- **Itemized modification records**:
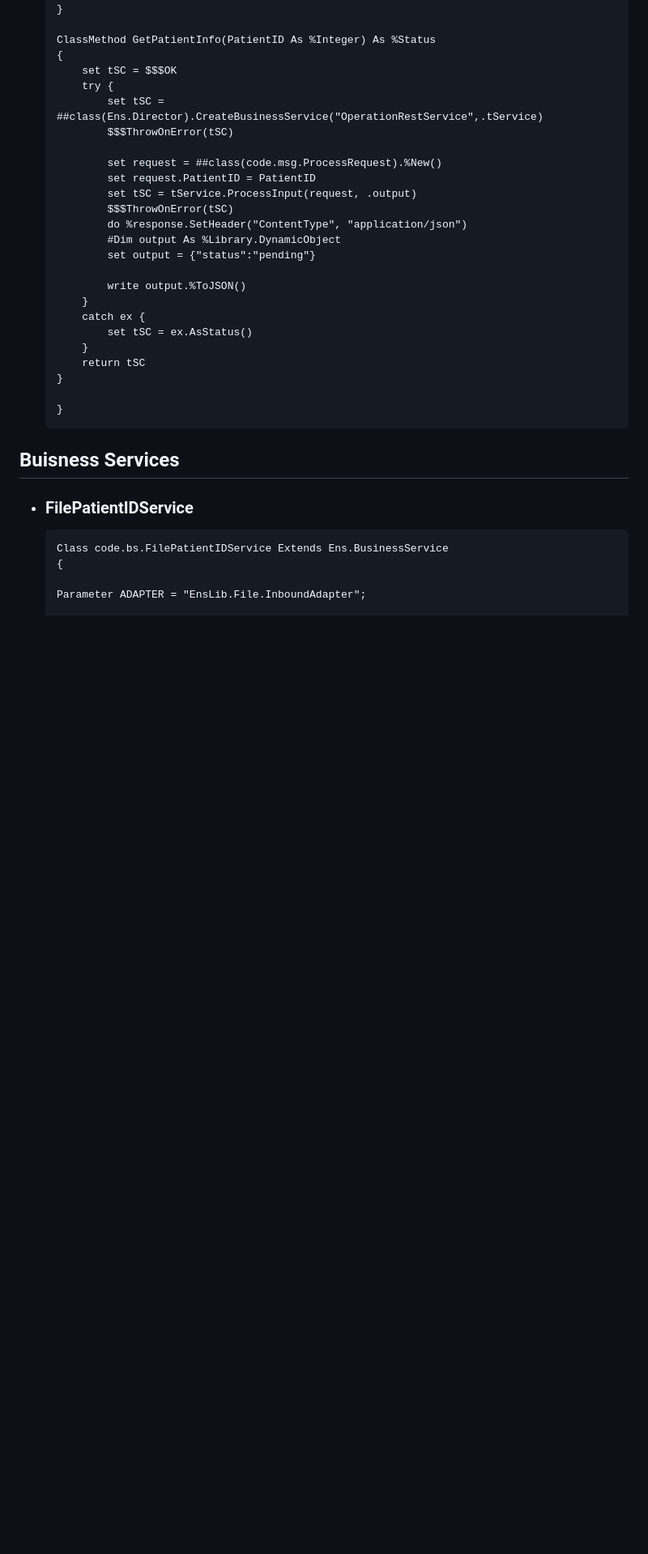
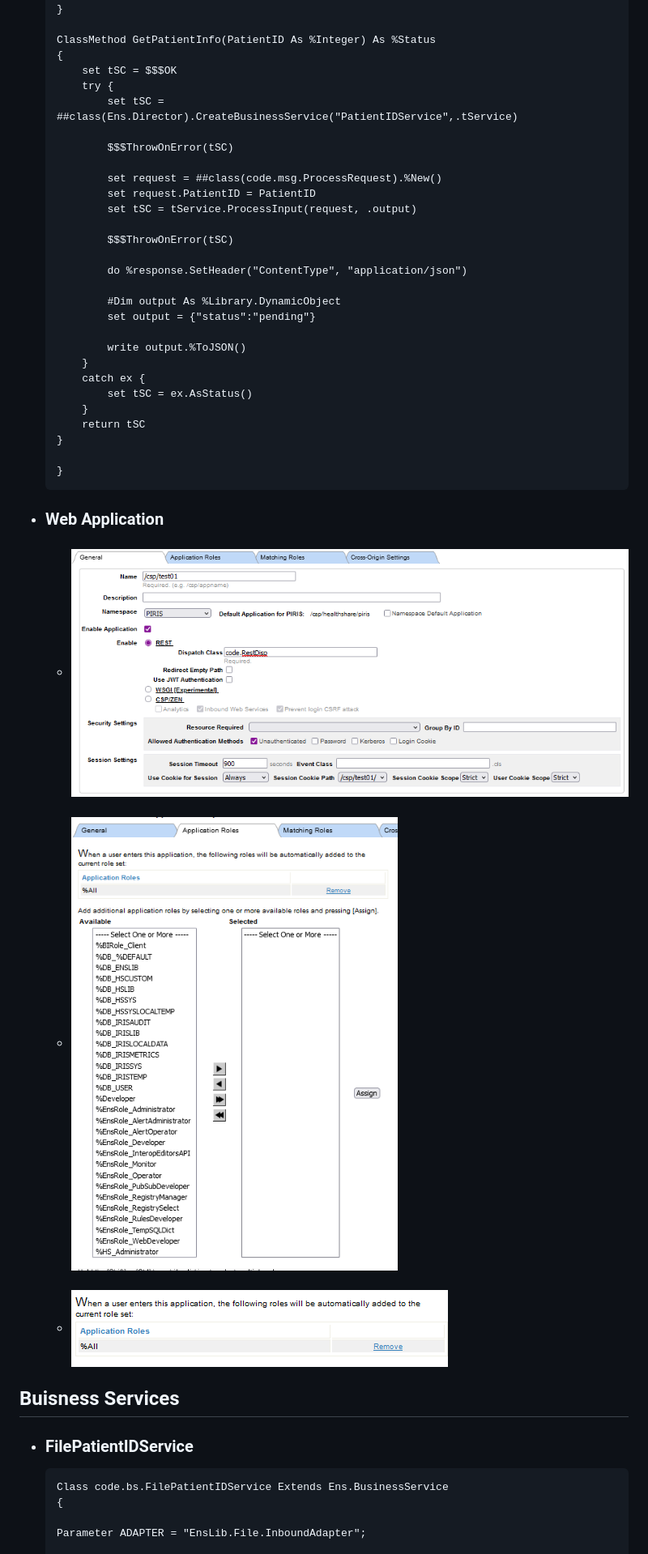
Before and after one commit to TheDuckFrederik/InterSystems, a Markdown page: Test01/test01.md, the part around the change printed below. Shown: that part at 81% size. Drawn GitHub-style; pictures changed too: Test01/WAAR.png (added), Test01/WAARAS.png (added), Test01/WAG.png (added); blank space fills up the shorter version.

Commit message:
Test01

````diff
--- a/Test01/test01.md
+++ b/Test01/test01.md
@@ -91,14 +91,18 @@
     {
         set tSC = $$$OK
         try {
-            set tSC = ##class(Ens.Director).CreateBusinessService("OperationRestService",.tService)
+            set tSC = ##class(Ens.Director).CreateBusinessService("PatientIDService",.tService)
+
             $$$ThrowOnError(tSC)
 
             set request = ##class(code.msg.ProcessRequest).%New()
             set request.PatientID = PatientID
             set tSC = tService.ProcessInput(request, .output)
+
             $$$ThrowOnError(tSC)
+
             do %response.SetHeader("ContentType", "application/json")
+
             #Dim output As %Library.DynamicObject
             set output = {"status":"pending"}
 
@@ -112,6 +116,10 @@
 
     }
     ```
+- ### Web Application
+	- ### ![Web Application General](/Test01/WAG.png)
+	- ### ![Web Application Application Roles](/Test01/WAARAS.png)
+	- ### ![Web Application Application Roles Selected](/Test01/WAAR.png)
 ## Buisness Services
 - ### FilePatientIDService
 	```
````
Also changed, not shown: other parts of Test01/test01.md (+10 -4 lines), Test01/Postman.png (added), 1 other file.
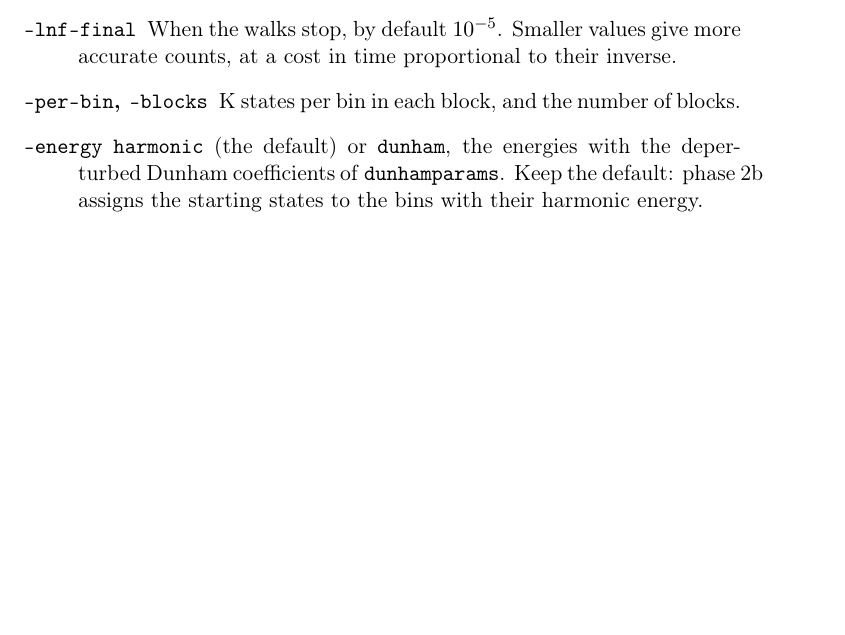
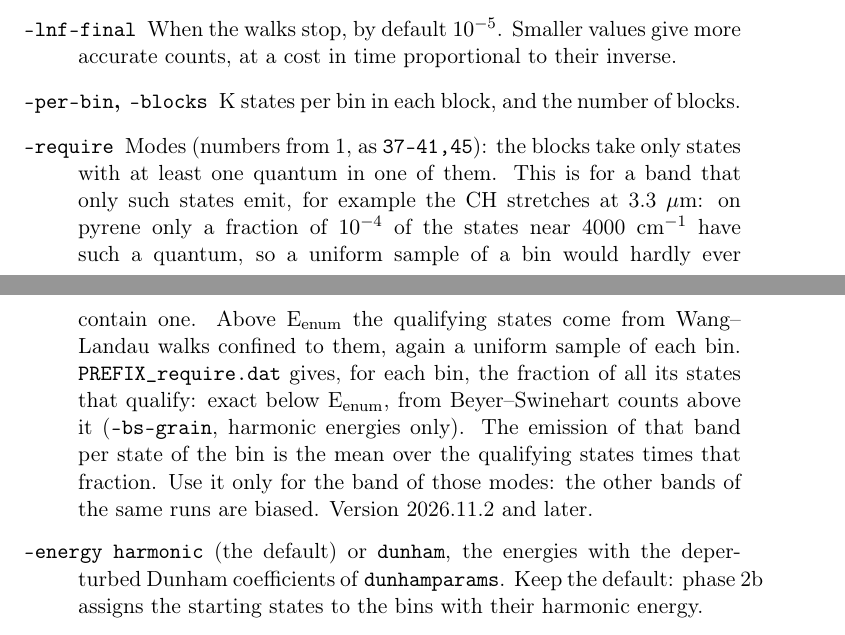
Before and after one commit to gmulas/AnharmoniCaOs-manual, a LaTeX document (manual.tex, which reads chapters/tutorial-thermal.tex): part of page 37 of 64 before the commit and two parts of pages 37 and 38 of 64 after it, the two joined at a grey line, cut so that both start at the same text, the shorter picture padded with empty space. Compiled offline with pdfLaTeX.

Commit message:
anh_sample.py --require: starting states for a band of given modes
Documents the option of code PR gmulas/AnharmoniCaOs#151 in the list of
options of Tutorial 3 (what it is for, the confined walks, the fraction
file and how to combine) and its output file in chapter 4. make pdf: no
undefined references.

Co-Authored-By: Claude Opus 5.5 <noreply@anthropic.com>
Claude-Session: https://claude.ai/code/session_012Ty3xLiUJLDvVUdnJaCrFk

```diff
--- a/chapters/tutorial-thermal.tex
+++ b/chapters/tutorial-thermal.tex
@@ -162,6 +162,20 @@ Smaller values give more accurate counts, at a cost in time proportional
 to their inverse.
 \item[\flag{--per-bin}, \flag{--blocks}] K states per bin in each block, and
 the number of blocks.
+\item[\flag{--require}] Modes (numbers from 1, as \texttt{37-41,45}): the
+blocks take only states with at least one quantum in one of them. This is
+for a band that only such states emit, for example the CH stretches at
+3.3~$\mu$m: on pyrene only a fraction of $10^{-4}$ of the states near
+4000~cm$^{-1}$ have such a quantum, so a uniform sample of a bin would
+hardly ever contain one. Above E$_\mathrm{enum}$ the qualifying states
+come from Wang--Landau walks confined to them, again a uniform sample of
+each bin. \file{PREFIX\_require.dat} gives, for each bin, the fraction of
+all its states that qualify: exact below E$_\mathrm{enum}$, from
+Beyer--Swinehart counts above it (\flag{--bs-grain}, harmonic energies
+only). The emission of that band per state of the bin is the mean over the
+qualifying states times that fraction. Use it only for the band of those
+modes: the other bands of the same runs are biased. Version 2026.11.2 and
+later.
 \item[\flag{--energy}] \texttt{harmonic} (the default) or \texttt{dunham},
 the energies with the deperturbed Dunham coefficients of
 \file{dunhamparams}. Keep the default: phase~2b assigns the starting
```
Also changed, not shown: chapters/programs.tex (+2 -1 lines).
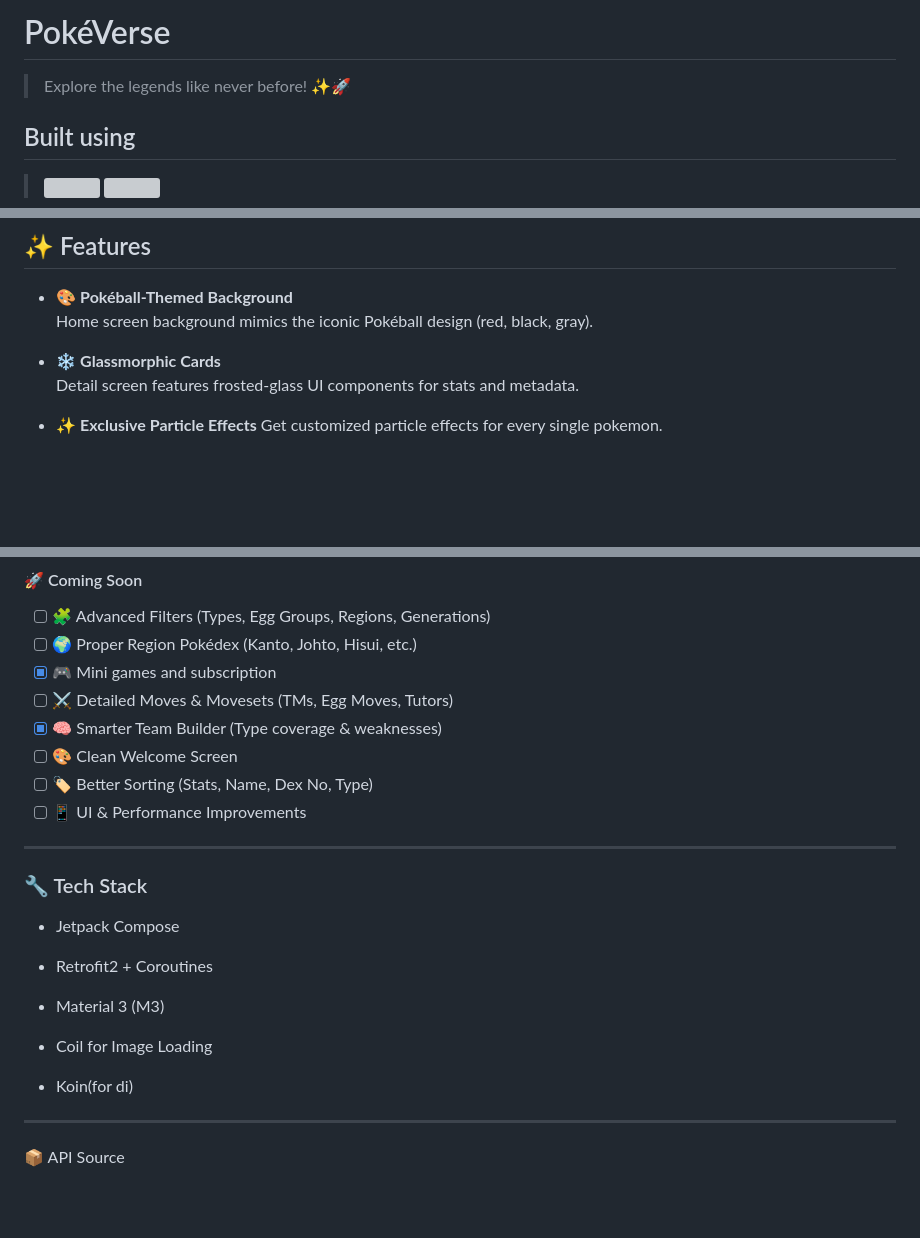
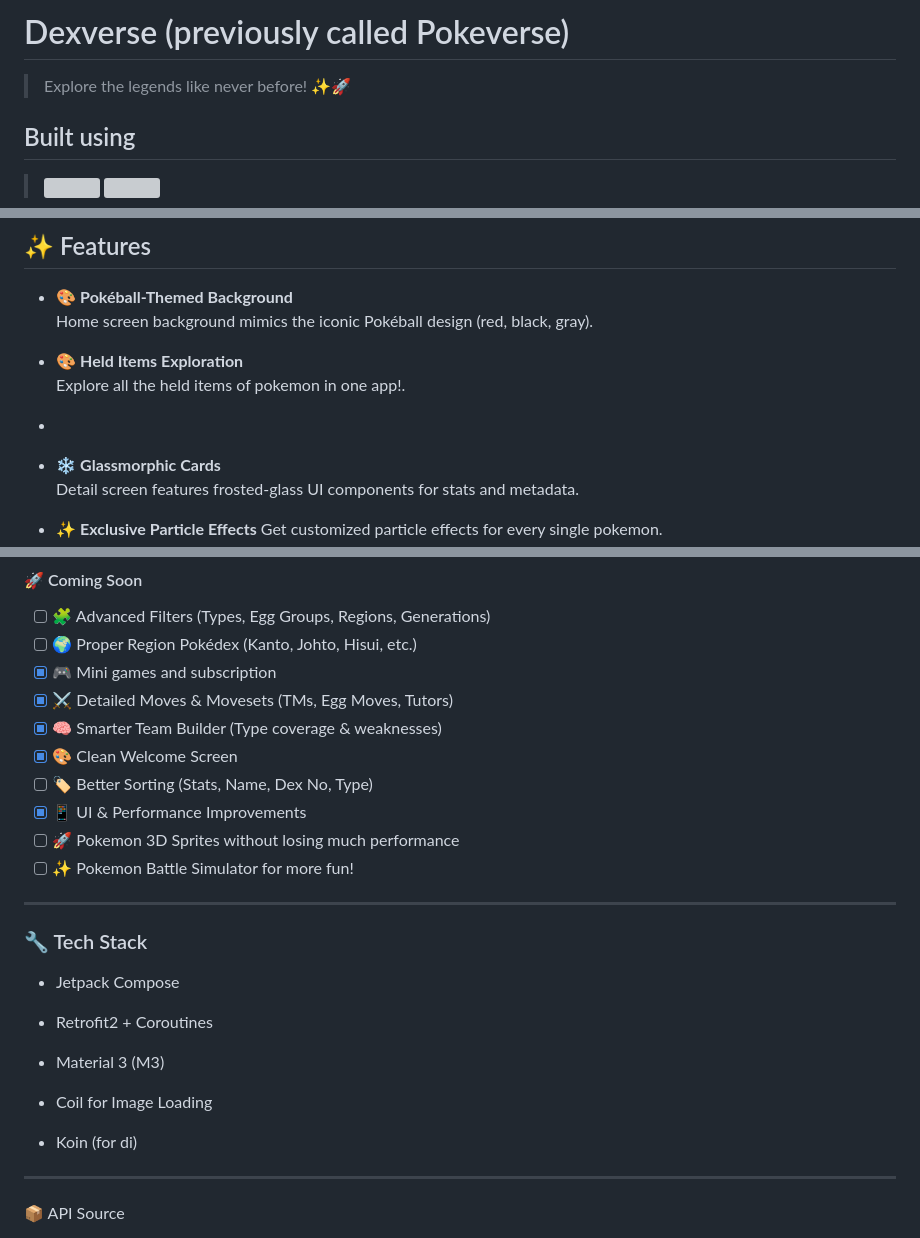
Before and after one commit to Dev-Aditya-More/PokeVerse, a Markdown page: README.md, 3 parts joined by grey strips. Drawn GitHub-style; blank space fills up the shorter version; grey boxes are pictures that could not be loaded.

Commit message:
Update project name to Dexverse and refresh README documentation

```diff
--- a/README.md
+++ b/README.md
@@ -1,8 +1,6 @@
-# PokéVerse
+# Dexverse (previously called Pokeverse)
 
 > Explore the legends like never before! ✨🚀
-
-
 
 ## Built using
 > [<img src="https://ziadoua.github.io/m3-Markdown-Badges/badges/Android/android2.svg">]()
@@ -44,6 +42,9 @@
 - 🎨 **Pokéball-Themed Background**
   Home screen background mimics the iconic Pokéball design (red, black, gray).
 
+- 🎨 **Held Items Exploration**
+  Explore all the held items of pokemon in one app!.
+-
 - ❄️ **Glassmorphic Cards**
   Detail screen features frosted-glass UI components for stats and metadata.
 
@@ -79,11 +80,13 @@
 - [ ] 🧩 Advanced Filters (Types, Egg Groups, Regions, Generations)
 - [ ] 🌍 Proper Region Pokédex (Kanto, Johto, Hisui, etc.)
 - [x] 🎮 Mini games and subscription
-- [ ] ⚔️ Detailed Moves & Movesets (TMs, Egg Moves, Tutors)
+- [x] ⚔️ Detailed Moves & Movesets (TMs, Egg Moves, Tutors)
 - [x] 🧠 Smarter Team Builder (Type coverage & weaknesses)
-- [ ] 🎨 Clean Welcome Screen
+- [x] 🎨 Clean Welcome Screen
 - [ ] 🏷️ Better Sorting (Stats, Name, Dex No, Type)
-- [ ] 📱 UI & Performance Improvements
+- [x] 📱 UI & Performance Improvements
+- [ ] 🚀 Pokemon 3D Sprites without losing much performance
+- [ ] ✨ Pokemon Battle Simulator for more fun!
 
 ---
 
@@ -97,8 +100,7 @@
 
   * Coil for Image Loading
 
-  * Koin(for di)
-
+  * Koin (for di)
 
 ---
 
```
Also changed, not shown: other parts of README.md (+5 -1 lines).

- **Task requirements**:
Extract every line of the data exactly; pictures stay out.

- **Solution to this exercise**:
Before and after one commit to TheDuckFrederik/InterSystems, a Markdown page: Test01/test01.md, the part around the change printed below. Shown: that part at 81% size. Drawn GitHub-style; pictures changed too: Test01/WAAR.png (added), Test01/WAARAS.png (added), Test01/WAG.png (added); blank space fills up the shorter version.

Commit message:
Test01

````diff
--- a/Test01/test01.md
+++ b/Test01/test01.md
@@ -91,14 +91,18 @@
     {
         set tSC = $$$OK
         try {
-            set tSC = ##class(Ens.Director).CreateBusinessService("OperationRestService",.tService)
+            set tSC = ##class(Ens.Director).CreateBusinessService("PatientIDService",.tService)
+
             $$$ThrowOnError(tSC)
 
             set request = ##class(code.msg.ProcessRequest).%New()
             set request.PatientID = PatientID
             set tSC = tService.ProcessInput(request, .output)
+
             $$$ThrowOnError(tSC)
+
             do %response.SetHeader("ContentType", "application/json")
+
             #Dim output As %Library.DynamicObject
             set output = {"status":"pending"}
 
@@ -112,6 +116,10 @@
 
     }
     ```
+- ### Web Application
+	- ### ![Web Application General](/Test01/WAG.png)
+	- ### ![Web Application Application Roles](/Test01/WAARAS.png)
+	- ### ![Web Application Application Roles Selected](/Test01/WAAR.png)
 ## Buisness Services
 - ### FilePatientIDService
 	```
````
Also changed, not shown: other parts of Test01/test01.md (+10 -4 lines), Test01/Postman.png (added), 1 other file.
Before and after one commit to gmulas/AnharmoniCaOs-manual, a LaTeX document (manual.tex, which reads chapters/tutorial-thermal.tex): part of page 37 of 64 before the commit and two parts of pages 37 and 38 of 64 after it, the two joined at a grey line, cut so that both start at the same text, the shorter picture padded with empty space. Compiled offline with pdfLaTeX.

Commit message:
anh_sample.py --require: starting states for a band of given modes
Documents the option of code PR gmulas/AnharmoniCaOs#151 in the list of
options of Tutorial 3 (what it is for, the confined walks, the fraction
file and how to combine) and its output file in chapter 4. make pdf: no
undefined references.

Co-Authored-By: Claude Opus 5.5 <noreply@anthropic.com>
Claude-Session: https://claude.ai/code/session_012Ty3xLiUJLDvVUdnJaCrFk

```diff
--- a/chapters/tutorial-thermal.tex
+++ b/chapters/tutorial-thermal.tex
@@ -162,6 +162,20 @@ Smaller values give more accurate counts, at a cost in time proportional
 to their inverse.
 \item[\flag{--per-bin}, \flag{--blocks}] K states per bin in each block, and
 the number of blocks.
+\item[\flag{--require}] Modes (numbers from 1, as \texttt{37-41,45}): the
+blocks take only states with at least one quantum in one of them. This is
+for a band that only such states emit, for example the CH stretches at
+3.3~$\mu$m: on pyrene only a fraction of $10^{-4}$ of the states near
+4000~cm$^{-1}$ have such a quantum, so a uniform sample of a bin would
+hardly ever contain one. Above E$_\mathrm{enum}$ the qualifying states
+come from Wang--Landau walks confined to them, again a uniform sample of
+each bin. \file{PREFIX\_require.dat} gives, for each bin, the fraction of
+all its states that qualify: exact below E$_\mathrm{enum}$, from
+Beyer--Swinehart counts above it (\flag{--bs-grain}, harmonic energies
+only). The emission of that band per state of the bin is the mean over the
+qualifying states times that fraction. Use it only for the band of those
+modes: the other bands of the same runs are biased. Version 2026.11.2 and
+later.
 \item[\flag{--energy}] \texttt{harmonic} (the default) or \texttt{dunham},
 the energies with the deperturbed Dunham coefficients of
 \file{dunhamparams}. Keep the default: phase~2b assigns the starting
```
Also changed, not shown: chapters/programs.tex (+2 -1 lines).
Before and after one commit to Dev-Aditya-More/PokeVerse, a Markdown page: README.md, 3 parts joined by grey strips. Drawn GitHub-style; blank space fills up the shorter version; grey boxes are pictures that could not be loaded.

Commit message:
Update project name to Dexverse and refresh README documentation

```diff
--- a/README.md
+++ b/README.md
@@ -1,8 +1,6 @@
-# PokéVerse
+# Dexverse (previously called Pokeverse)
 
 > Explore the legends like never before! ✨🚀
-
-
 
 ## Built using
 > [<img src="https://ziadoua.github.io/m3-Markdown-Badges/badges/Android/android2.svg">]()
@@ -44,6 +42,9 @@
 - 🎨 **Pokéball-Themed Background**
   Home screen background mimics the iconic Pokéball design (red, black, gray).
 
+- 🎨 **Held Items Exploration**
+  Explore all the held items of pokemon in one app!.
+-
 - ❄️ **Glassmorphic Cards**
   Detail screen features frosted-glass UI components for stats and metadata.
 
@@ -79,11 +80,13 @@
 - [ ] 🧩 Advanced Filters (Types, Egg Groups, Regions, Generations)
 - [ ] 🌍 Proper Region Pokédex (Kanto, Johto, Hisui, etc.)
 - [x] 🎮 Mini games and subscription
-- [ ] ⚔️ Detailed Moves & Movesets (TMs, Egg Moves, Tutors)
+- [x] ⚔️ Detailed Moves & Movesets (TMs, Egg Moves, Tutors)
 - [x] 🧠 Smarter Team Builder (Type coverage & weaknesses)
-- [ ] 🎨 Clean Welcome Screen
+- [x] 🎨 Clean Welcome Screen
 - [ ] 🏷️ Better Sorting (Stats, Name, Dex No, Type)
-- [ ] 📱 UI & Performance Improvements
+- [x] 📱 UI & Performance Improvements
+- [ ] 🚀 Pokemon 3D Sprites without losing much performance
+- [ ] ✨ Pokemon Battle Simulator for more fun!
 
 ---
 
@@ -97,8 +100,7 @@
 
   * Coil for Image Loading
 
-  * Koin(for di)
-
+  * Koin (for di)
 
 ---
 
```
Also changed, not shown: other parts of README.md (+5 -1 lines).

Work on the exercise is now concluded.